__TASK BRIEF__: Every line below must be reproduced exactly; no pictures are to be included.

[[ RECORD EXTRACTS open ]]

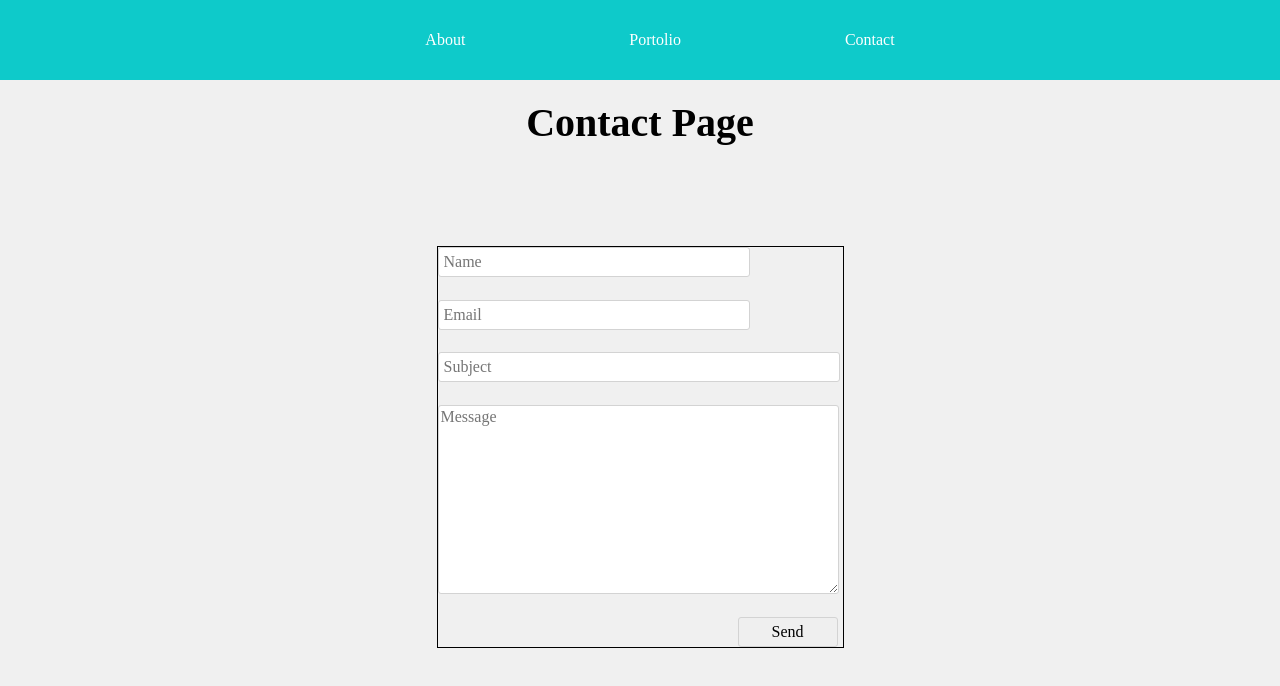
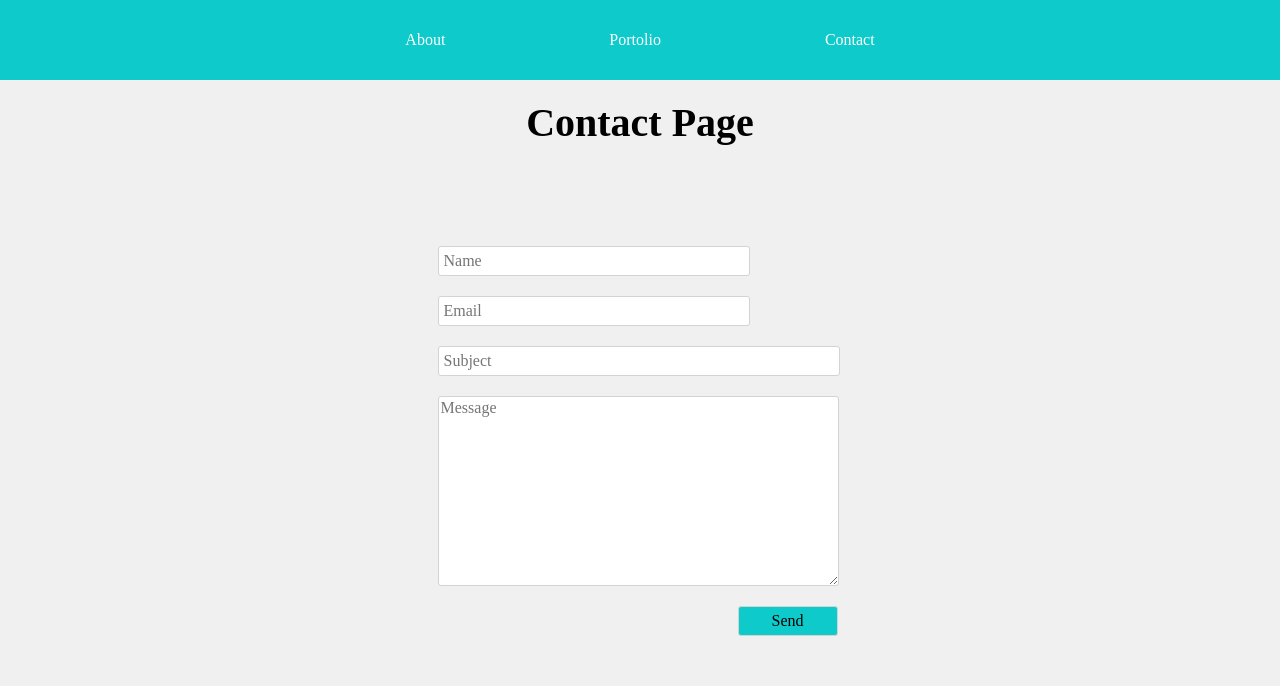
Before and after one commit to emccullough1/emccullough1.github.io, a plain HTML site: page contact.html in a window 1280 px wide. Drawn offline with nearby package versions, Linux system fonts and the light colour scheme.

Commit message:
fixed page errors

```diff
--- a/css/styles.css
+++ b/css/styles.css
@@ -38,6 +38,10 @@ header * {
 header li {
   margin: 80px;
   font-size: 16px;
+}
+
+header ul {
+  padding-inline-start: 0px;
 }
 
 .nav-button{
@@ -127,8 +131,7 @@ header li {
 form {
   display: flex;
   flex-direction: column;
-  border: solid black 1px;
-  height: 400px;
+  height: 390px;
   width: 405px;
   justify-content: space-between;
   margin: 0 auto;
@@ -156,5 +159,6 @@ textarea {
 
 #button {
   width: 100px;
-  margin-left: 300px
+  margin-left: 300px;
+  background-color: #0ecaca;
 }
```
Also changed, not shown: 404.html (+0 -9 lines), index.html (renamed from portfolio.html, +1 -1 lines).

[[ RECORD EXTRACTS closed ]]

__EXERCISE OUTPUT__:
Before and after one commit to emccullough1/emccullough1.github.io, a plain HTML site: page contact.html in a window 1280 px wide. Drawn offline with nearby package versions, Linux system fonts and the light colour scheme.

Commit message:
fixed page errors

```diff
--- a/css/styles.css
+++ b/css/styles.css
@@ -38,6 +38,10 @@ header * {
 header li {
   margin: 80px;
   font-size: 16px;
+}
+
+header ul {
+  padding-inline-start: 0px;
 }
 
 .nav-button{
@@ -127,8 +131,7 @@ header li {
 form {
   display: flex;
   flex-direction: column;
-  border: solid black 1px;
-  height: 400px;
+  height: 390px;
   width: 405px;
   justify-content: space-between;
   margin: 0 auto;
@@ -156,5 +159,6 @@ textarea {
 
 #button {
   width: 100px;
-  margin-left: 300px
+  margin-left: 300px;
+  background-color: #0ecaca;
 }
```
Also changed, not shown: 404.html (+0 -9 lines), index.html (renamed from portfolio.html, +1 -1 lines).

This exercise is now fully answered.